Now there is Oregon. Everyone has it somewhere in the Red column, and I think they’re mistaken; it’s an out and out toss-up, and by end of summer will be Democratic Lean. Despite the fact that Smith is polling ahead, Merkley recently finished a primary battle, and is therefore looking at REALLY introducing himself to the electorate as “the candidate”. In addition, McCain plans a lot of ground time in Oregon, and he and Smith share a lot of the same views. In fact, if you read Smith’s voting record, even the condensed version, and look at his rankings, and how his views have shifted, you’ll know that his positions will not play as well this year as in the past.

In Maine, which everyone has in the red column, watch for a shift of the pundits over to toss-up, and eventually lean Democratic.

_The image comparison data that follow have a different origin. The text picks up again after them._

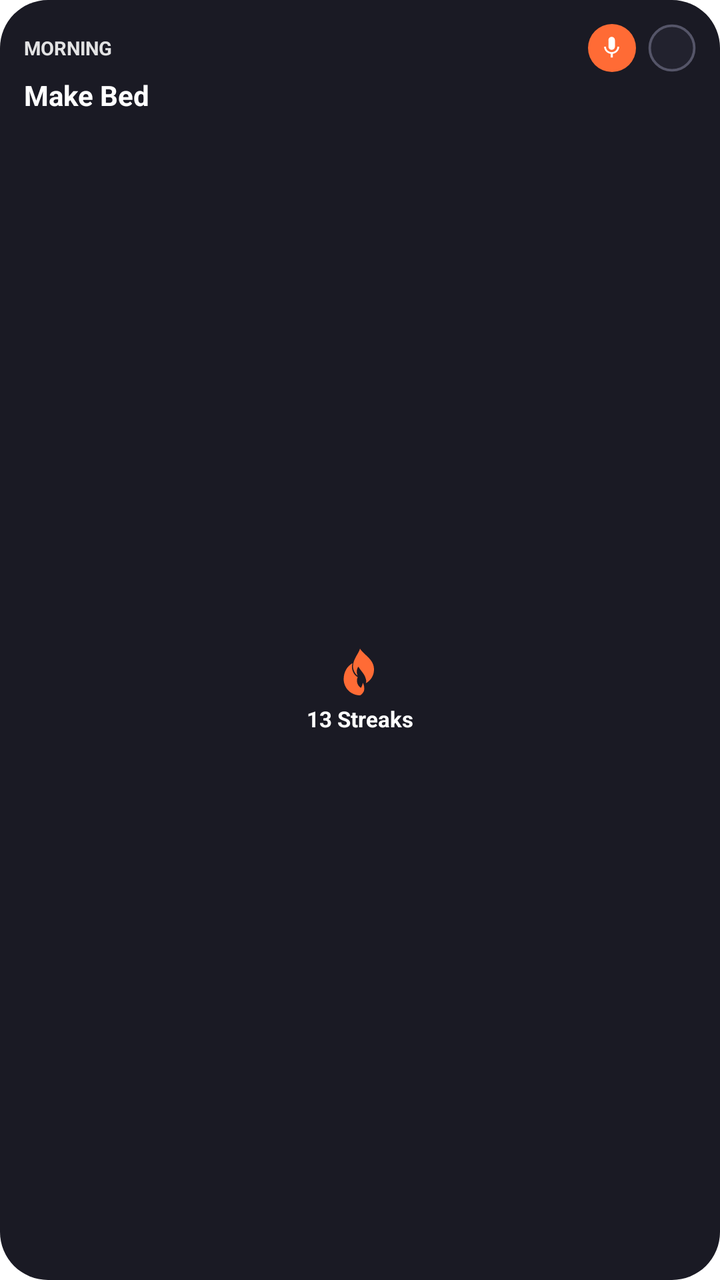
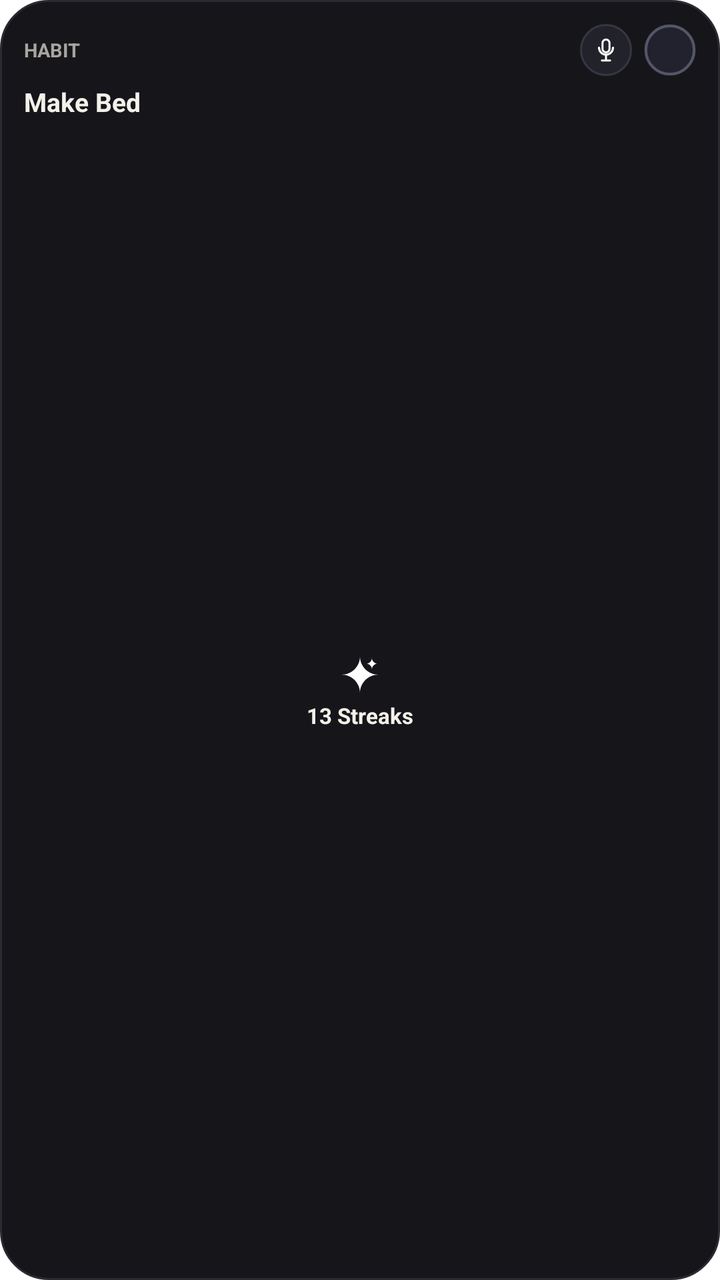

Compare the two renders of this Android layout. The source of the first and the diff that turns it into the second are given below.
<!-- AndroidManifest.xml: application theme Theme.VoiceHabitTracker.Splash -->
<!-- res/layout/widget_duro_card_small.xml -->
<?xml version="1.0" encoding="utf-8"?>
<RelativeLayout xmlns:android="http://schemas.android.com/apk/res/android"
    android:id="@+id/card_root_small"
    android:layout_width="match_parent"
    android:layout_height="match_parent"
    android:background="@drawable/bg_duro_squircle"
    android:padding="12dp">

    
    <LinearLayout
        android:id="@+id/card_small_top_bar"
        android:layout_width="match_parent"
        android:layout_height="wrap_content"
        android:layout_alignParentTop="true"
        android:gravity="center_vertical"
        android:orientation="horizontal">

        <TextView
            android:id="@+id/tv_small_category"
            android:layout_width="0dp"
            android:layout_height="wrap_content"
            android:layout_weight="1"
            android:ellipsize="end"
            android:maxLines="1"
            android:text="MORNING"
            android:textColor="#E0FFFFFF"
            android:textSize="9.5sp"
            android:textStyle="bold" />

        
        <FrameLayout
            android:id="@+id/btn_small_mic"
            android:layout_width="24dp"
            android:layout_height="24dp"
            android:layout_marginEnd="6dp"
            android:background="@drawable/bg_widget_mic_btn"
            android:contentDescription="Начать голосовую запись">

            <ImageView
                android:layout_width="13dp"
                android:layout_height="13dp"
                android:layout_gravity="center"
                android:src="@drawable/ic_widget_mic" />
        </FrameLayout>

        
        <ImageView
            android:id="@+id/btn_small_check"
            android:layout_width="24dp"
            android:layout_height="24dp"
            android:contentDescription="Check Habit"
            android:src="@drawable/ic_widget_circle_empty" />
    </LinearLayout>

    
    <TextView
        android:id="@+id/tv_small_title"
        android:layout_width="wrap_content"
        android:layout_height="wrap_content"
        android:layout_below="@id/card_small_top_bar"
        android:layout_marginTop="2dp"
        android:ellipsize="end"
        android:maxLines="1"
        android:text="Make Bed"
        android:textColor="#FFFFFF"
        android:textSize="14sp"
        android:textStyle="bold" />

    
    <FrameLayout
        android:id="@+id/layout_small_center"
        android:layout_width="match_parent"
        android:layout_height="wrap_content"
        android:layout_alignParentBottom="true"
        android:layout_below="@id/tv_small_title"
        android:layout_marginTop="4dp">

        
        <LinearLayout
            android:id="@+id/layout_small_streak"
            android:layout_width="wrap_content"
            android:layout_height="wrap_content"
            android:layout_gravity="center"
            android:gravity="center"
            android:orientation="vertical"
            android:visibility="visible">

            <ImageView
                android:layout_width="28dp"
                android:layout_height="28dp"
                android:src="@drawable/ic_flame" />

            <TextView
                android:id="@+id/tv_small_streak"
                android:layout_width="wrap_content"
                android:layout_height="wrap_content"
                android:layout_marginTop="2dp"
                android:text="13 Streaks"
                android:textColor="#FFFFFF"
                android:textSize="11sp"
                android:textStyle="bold" />
        </LinearLayout>

        
        <ImageView
            android:id="@+id/iv_small_grid"
            android:layout_width="match_parent"
            android:layout_height="48dp"
            android:layout_gravity="center"
            android:scaleType="fitCenter"
            android:visibility="gone" />

        
        <LinearLayout
            android:id="@+id/layout_small_today"
            android:layout_width="wrap_content"
            android:layout_height="wrap_content"
            android:layout_gravity="center"
            android:gravity="center"
            android:orientation="vertical"
            android:visibility="gone">

            <ImageView
                android:id="@+id/iv_small_today_circle"
                android:layout_width="24dp"
                android:layout_height="24dp"
                android:src="@drawable/ic_widget_circle_done" />

            <TextView
                android:layout_width="wrap_content"
                android:layout_height="wrap_content"
                android:layout_marginTop="2dp"
                android:text="Today"
                android:textColor="#FFFFFF"
                android:textSize="10sp"
                android:textStyle="bold" />
        </LinearLayout>
    </FrameLayout>

</RelativeLayout>
<!-- resources referenced by this layout -->
<resources>
  <!-- drawable bg_duro_squircle (drawable) -->
  <?xml version="1.0" encoding="utf-8"?>
  <shape xmlns:android="http://schemas.android.com/apk/res/android"
      android:shape="rectangle">
      <corners android:radius="24dp" />
      <solid android:color="#1A1A24" />
  </shape>
  <!-- drawable bg_widget_mic_btn (drawable) -->
  <shape xmlns:android="http://schemas.android.com/apk/res/android"
      android:shape="oval">
      <solid android:color="#FF6B35" />
  </shape>
  <!-- drawable ic_flame (drawable) -->
  <vector xmlns:android="http://schemas.android.com/apk/res/android"
      android:width="24dp"
      android:height="24dp"
      android:viewportWidth="24"
      android:viewportHeight="24">
      <path
          android:fillColor="#FF6B35"
          android:pathData="M12,2C11.5,4 9,6.5 9,9.5C9,11.2 9.8,12.7 11,13.6C10.4,12.3 10.5,10.8 11.3,9.7C12.3,11.5 14,12.8 14.5,15C14.7,15.6 14.7,16.2 14.5,16.8C16.6,15.7 18,13.5 18,11C18,6.5 14,5 12,2ZM12,22C8.1,22 5,18.9 5,15C5,12 6.5,9.5 8.8,8.2C8.4,9.6 8.5,11.2 9.3,12.5C9.7,13.2 10.3,13.8 11,14.2C10.5,15.3 10.6,16.6 11.2,17.6C11.5,18.1 11.9,18.5 12.4,18.8C12.8,18.2 13.1,17.4 13.2,16.6C13.8,17.7 14,18.9 13.7,20.1C13.2,21.3 12.2,22 12,22Z" />
  </vector>
  <!-- drawable ic_widget_circle_done (drawable) -->
  <vector xmlns:android="http://schemas.android.com/apk/res/android"
      android:width="28dp"
      android:height="28dp"
      android:viewportWidth="28"
      android:viewportHeight="28">
      
      <path
          android:fillColor="#84CC16"
          android:pathData="M14,0A14,14 0 1,0 28,14A14,14 0 0,0 14,0z" />
      
      <path
          android:fillColor="#FFFFFF"
          android:pathData="M11.5,18.2L6.8,13.5l1.4,-1.4 3.3,3.3 8.3,-8.3 1.4,1.4z" />
  </vector>
  <!-- drawable ic_widget_circle_empty (drawable) -->
  <vector xmlns:android="http://schemas.android.com/apk/res/android"
      android:width="28dp"
      android:height="28dp"
      android:viewportWidth="28"
      android:viewportHeight="28">
      
      <path
          android:fillColor="#22222E"
          android:strokeColor="#555568"
          android:strokeWidth="1.5"
          android:pathData="M14,1A13,13 0 1,0 27,14A13,13 0 0,0 14,1z" />
  </vector>
  <!-- drawable ic_widget_mic (drawable) -->
  <vector xmlns:android="http://schemas.android.com/apk/res/android"
      android:width="24dp"
      android:height="24dp"
      android:viewportWidth="24"
      android:viewportHeight="24">
      <path
          android:fillColor="#FFFFFF"
          android:pathData="M12,14c1.66,0 3,-1.34 3,-3V5c0,-1.66 -1.34,-3 -3,-3S9,3.34 9,5v6C9,12.66 10.34,14 12,14z M17.3,11c0,3 -2.54,5.1 -5.3,5.1S6.7,14 6.7,11H5c0,3.41 2.72,6.23 6,6.72V21h2v-3.28c3.28,-0.48 6,-3.3 6,-6.72H17.3z" />
  </vector>
  <style name="Theme.VoiceHabitTracker.Splash" parent="Theme.SplashScreen">
          <item name="windowSplashScreenBackground">@color/duro_background</item>
          <item name="windowSplashScreenAnimatedIcon">@drawable/ic_duro_asterisk</item>
          <item name="postSplashScreenTheme">@style/Theme.VoiceHabitTracker</item>
      </style>
  <color name="duro_background">#0C0C0E</color>
  <!-- drawable ic_duro_asterisk (drawable) -->
  <vector xmlns:android="http://schemas.android.com/apk/res/android"
      android:width="24dp"
      android:height="24dp"
      android:viewportWidth="24"
      android:viewportHeight="24">
      
      <path
          android:fillColor="#FF6B35"
          android:strokeWidth="2.5"
          android:strokeColor="#FF6B35"
          android:strokeLineCap="round"
          android:pathData="M12,2 L12,22 M2,12 L22,12 M4.93,4.93 L19.07,19.07 M4.93,19.07 L19.07,4.93" />
      <path
          android:fillColor="#FF6B35"
          android:pathData="M12,12m-3,0a3,3 0,1 1,6 0a3,3 0,1 1,-6 0" />
  </vector>
  <!-- unchanged entries left out for length: 1 -->
</resources>

<!-- the commit's change to res/layout/widget_duro_card_small.xml (unified diff, before → after) -->
@@ -1,9 +1,10 @@
 <?xml version="1.0" encoding="utf-8"?>
-<RelativeLayout xmlns:android="http://schemas.android.com/apk/res/android"
+<LinearLayout xmlns:android="http://schemas.android.com/apk/res/android"
     android:id="@+id/card_root_small"
     android:layout_width="match_parent"
     android:layout_height="match_parent"
     android:background="@drawable/bg_duro_squircle"
+    android:orientation="vertical"
     android:padding="12dp">
 
     
@@ -11,7 +12,6 @@
         android:id="@+id/card_small_top_bar"
         android:layout_width="match_parent"
         android:layout_height="wrap_content"
-        android:layout_alignParentTop="true"
         android:gravity="center_vertical"
         android:orientation="horizontal">
 
@@ -22,32 +22,31 @@
             android:layout_weight="1"
             android:ellipsize="end"
             android:maxLines="1"
-            android:text="MORNING"
-            android:textColor="#E0FFFFFF"
+            android:text="HABIT"
+            android:textColor="#A8A5A0"
             android:textSize="9.5sp"
             android:textStyle="bold" />
 
         
         <FrameLayout
             android:id="@+id/btn_small_mic"
-            android:layout_width="24dp"
-            android:layout_height="24dp"
+            android:layout_width="26dp"
+            android:layout_height="26dp"
             android:layout_marginEnd="6dp"
-            android:background="@drawable/bg_widget_mic_btn"
-            android:contentDescription="Начать голосовую запись">
+            android:background="@drawable/bg_widget_mic_btn">
 
             <ImageView
-                android:layout_width="13dp"
-                android:layout_height="13dp"
+                android:layout_width="14dp"
+                android:layout_height="14dp"
                 android:layout_gravity="center"
-                android:src="@drawable/ic_widget_mic" />
+                android:src="@drawable/ic_mic_minimal" />
         </FrameLayout>
 
         
         <ImageView
             android:id="@+id/btn_small_check"
-            android:layout_width="24dp"
-            android:layout_height="24dp"
+            android:layout_width="26dp"
+            android:layout_height="26dp"
             android:contentDescription="Check Habit"
             android:src="@drawable/ic_widget_circle_empty" />
     </LinearLayout>
@@ -55,24 +54,22 @@
     
     <TextView
         android:id="@+id/tv_small_title"
-        android:layout_width="wrap_content"
+        android:layout_width="match_parent"
         android:layout_height="wrap_content"
-        android:layout_below="@id/card_small_top_bar"
-        android:layout_marginTop="2dp"
+        android:layout_marginTop="4dp"
         android:ellipsize="end"
         android:maxLines="1"
         android:text="Make Bed"
-        android:textColor="#FFFFFF"
-        android:textSize="14sp"
+        android:textColor="#F4F1EA"
+        android:textSize="13sp"
         android:textStyle="bold" />
 
     
     <FrameLayout
         android:id="@+id/layout_small_center"
         android:layout_width="match_parent"
-        android:layout_height="wrap_content"
-        android:layout_alignParentBottom="true"
-        android:layout_below="@id/tv_small_title"
+        android:layout_height="0dp"
+        android:layout_weight="1"
         android:layout_marginTop="4dp">
 
         
@@ -86,9 +83,9 @@
             android:visibility="visible">
 
             <ImageView
-                android:layout_width="28dp"
-                android:layout_height="28dp"
-                android:src="@drawable/ic_flame" />
+                android:layout_width="22dp"
+                android:layout_height="22dp"
+                android:src="@drawable/ic_achievements_spark" />
 
             <TextView
                 android:id="@+id/tv_small_streak"
@@ -96,7 +93,7 @@
                 android:layout_height="wrap_content"
                 android:layout_marginTop="2dp"
                 android:text="13 Streaks"
-                android:textColor="#FFFFFF"
+                android:textColor="#F4F1EA"
                 android:textSize="11sp"
                 android:textStyle="bold" />
         </LinearLayout>
@@ -105,7 +102,7 @@
         <ImageView
             android:id="@+id/iv_small_grid"
             android:layout_width="match_parent"
-            android:layout_height="48dp"
+            android:layout_height="match_parent"
             android:layout_gravity="center"
             android:scaleType="fitCenter"
             android:visibility="gone" />
@@ -130,11 +127,11 @@
                 android:layout_width="wrap_content"
                 android:layout_height="wrap_content"
                 android:layout_marginTop="2dp"
-                android:text="Today"
-                android:textColor="#FFFFFF"
+                android:text="Done"
+                android:textColor="#F4F1EA"
                 android:textSize="10sp"
                 android:textStyle="bold" />
         </LinearLayout>
     </FrameLayout>
 
-</RelativeLayout>
+</LinearLayout>
<!-- resource entries referenced after the edit -->
@@ -1,26 +1,58 @@
 <!-- resources referenced by this layout -->
 <resources>
   <!-- drawable bg_duro_squircle (drawable) -->
-  <?xml version="1.0" encoding="utf-8"?>
   <shape xmlns:android="http://schemas.android.com/apk/res/android"
       android:shape="rectangle">
       <corners android:radius="24dp" />
-      <solid android:color="#1A1A24" />
+      <solid android:color="#16161A" />
+      <stroke
+          android:width="1dp"
+          android:color="#2A2A32" />
   </shape>
   <!-- drawable bg_widget_mic_btn (drawable) -->
   <shape xmlns:android="http://schemas.android.com/apk/res/android"
       android:shape="oval">
-      <solid android:color="#FF6B35" />
+      <solid android:color="#22222A" />
+      <stroke
+          android:width="1dp"
+          android:color="#363644" />
   </shape>
-  <!-- drawable ic_flame (drawable) -->
+  <!-- drawable ic_achievements_spark (drawable) -->
   <vector xmlns:android="http://schemas.android.com/apk/res/android"
       android:width="24dp"
       android:height="24dp"
       android:viewportWidth="24"
       android:viewportHeight="24">
+      
       <path
-          android:fillColor="#FF6B35"
-          android:pathData="M12,2C11.5,4 9,6.5 9,9.5C9,11.2 9.8,12.7 11,13.6C10.4,12.3 10.5,10.8 11.3,9.7C12.3,11.5 14,12.8 14.5,15C14.7,15.6 14.7,16.2 14.5,16.8C16.6,15.7 18,13.5 18,11C18,6.5 14,5 12,2ZM12,22C8.1,22 5,18.9 5,15C5,12 6.5,9.5 8.8,8.2C8.4,9.6 8.5,11.2 9.3,12.5C9.7,13.2 10.3,13.8 11,14.2C10.5,15.3 10.6,16.6 11.2,17.6C11.5,18.1 11.9,18.5 12.4,18.8C12.8,18.2 13.1,17.4 13.2,16.6C13.8,17.7 14,18.9 13.7,20.1C13.2,21.3 12.2,22 12,22Z" />
+          android:fillColor="#FFFFFF"
+          android:pathData="M12,2 C12,7.5 7.5,12 2,12 C7.5,12 12,16.5 12,22 C12,16.5 16.5,12 22,12 C16.5,12 12,7.5 12,2 Z" />
+      <path
+          android:fillColor="#FFFFFF"
+          android:pathData="M18.5,3 C18.5,4.5 17,6 15.5,6 C17,6 18.5,7.5 18.5,9 C18.5,7.5 20,6 21.5,6 C20,6 18.5,4.5 18.5,3 Z" />
+  </vector>
+  <!-- drawable ic_mic_minimal (drawable) -->
+  <vector xmlns:android="http://schemas.android.com/apk/res/android"
+      android:width="24dp"
+      android:height="24dp"
+      android:viewportWidth="24"
+      android:viewportHeight="24">
+      
+      <path
+          android:strokeColor="#FFFFFF"
+          android:strokeWidth="1.75"
+          android:strokeLineCap="round"
+          android:pathData="M12,3 C10.34,3 9,4.34 9,6 L9,11 C9,12.66 10.34,14 12,14 C13.66,14 15,12.66 15,11 L15,6 C15,4.34 13.66,3 12,3 Z" />
+      <path
+          android:strokeColor="#FFFFFF"
+          android:strokeWidth="1.75"
+          android:strokeLineCap="round"
+          android:pathData="M6,10 C6,13.31 8.69,16 12,16 C15.31,16 18,13.31 18,10" />
+      <path
+          android:strokeColor="#FFFFFF"
+          android:strokeWidth="1.75"
+          android:strokeLineCap="round"
+          android:pathData="M12,16 L12,21 M8.5,21 L15.5,21" />
   </vector>
   <!-- drawable ic_widget_circle_done (drawable) -->
   <vector xmlns:android="http://schemas.android.com/apk/res/android"
@@ -30,11 +62,10 @@
       android:viewportHeight="28">
       
       <path
-          android:fillColor="#84CC16"
+          android:fillColor="#F4F1EA"
           android:pathData="M14,0A14,14 0 1,0 28,14A14,14 0 0,0 14,0z" />
-      
       <path
-          android:fillColor="#FFFFFF"
+          android:fillColor="#101014"
           android:pathData="M11.5,18.2L6.8,13.5l1.4,-1.4 3.3,3.3 8.3,-8.3 1.4,1.4z" />
   </vector>
   <!-- drawable ic_widget_circle_empty (drawable) -->
@@ -50,23 +81,13 @@
           android:strokeWidth="1.5"
           android:pathData="M14,1A13,13 0 1,0 27,14A13,13 0 0,0 14,1z" />
   </vector>
-  <!-- drawable ic_widget_mic (drawable) -->
-  <vector xmlns:android="http://schemas.android.com/apk/res/android"
-      android:width="24dp"
-      android:height="24dp"
-      android:viewportWidth="24"
-      android:viewportHeight="24">
-      <path
-          android:fillColor="#FFFFFF"
-          android:pathData="M12,14c1.66,0 3,-1.34 3,-3V5c0,-1.66 -1.34,-3 -3,-3S9,3.34 9,5v6C9,12.66 10.34,14 12,14z M17.3,11c0,3 -2.54,5.1 -5.3,5.1S6.7,14 6.7,11H5c0,3.41 2.72,6.23 6,6.72V21h2v-3.28c3.28,-0.48 6,-3.3 6,-6.72H17.3z" />
-  </vector>
   <style name="Theme.VoiceHabitTracker.Splash" parent="Theme.SplashScreen">
-          <item name="windowSplashScreenBackground">@color/duro_background</item>
-          <item name="windowSplashScreenAnimatedIcon">@drawable/ic_duro_asterisk</item>
+          <item name="windowSplashScreenBackground">@color/dairy_background</item>
+          <item name="windowSplashScreenAnimatedIcon">@drawable/ic_dairy_logo</item>
           <item name="postSplashScreenTheme">@style/Theme.VoiceHabitTracker</item>
       </style>
-  <color name="duro_background">#0C0C0E</color>
-  <!-- drawable ic_duro_asterisk (drawable) -->
+  <color name="dairy_background">#0F0F11</color>
+  <!-- drawable ic_dairy_logo (drawable) -->
   <vector xmlns:android="http://schemas.android.com/apk/res/android"
       android:width="24dp"
       android:height="24dp"
@@ -74,15 +95,13 @@
       android:viewportHeight="24">
       
       <path
-          android:fillColor="#FF6B35"
-          android:strokeWidth="2.5"
-          android:strokeColor="#FF6B35"
-          android:strokeLineCap="round"
-          android:pathData="M12,2 L12,22 M2,12 L22,12 M4.93,4.93 L19.07,19.07 M4.93,19.07 L19.07,4.93" />
+          android:fillColor="#F4F1EA"
+          android:pathData="M12,2 C12,7.52 7.52,12 2,12 C7.52,12 12,16.48 12,22 C12,16.48 16.48,12 22,12 C16.48,12 12,7.52 12,2 Z" />
       <path
-          android:fillColor="#FF6B35"
-          android:pathData="M12,12m-3,0a3,3 0,1 1,6 0a3,3 0,1 1,-6 0" />
+          android:fillColor="#0F0F11"
+          android:pathData="M12,10.5 L13.5,12 L12,13.5 L10.5,12 Z" />
   </vector>
+  <color name="duro_background">#0F0F11</color>
   <!-- unchanged entries left out for length: 1 -->
 </resources>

While “the numbers” show her ahead, her lead is slipping, and there is a lot of work being done by progressives on the ground in Maine to bring forth her record as far less moderate as the electorate assumes it to be. Plus, her pro-Iraq stance will not serve her that well this year. And as an aside, there is a lot of local progressive work for Tom Allen, and if you’re in the area, you can support Allen, and hear great music at the same time.

In the Wicker Mississippi race, the polls are tight (albeit a month old) but there are no party labels on the ballot, since it’s not a special election. Ronnie Musgrove, as a prior Governor, has better name recognition. And above all, we won a House seat earlier this year, Obama primary turnout was huge -- and this is MISSISSIPPI -- the fact that Musgrove can poll ahead AT ALL is a testament to how competitive this race actually is.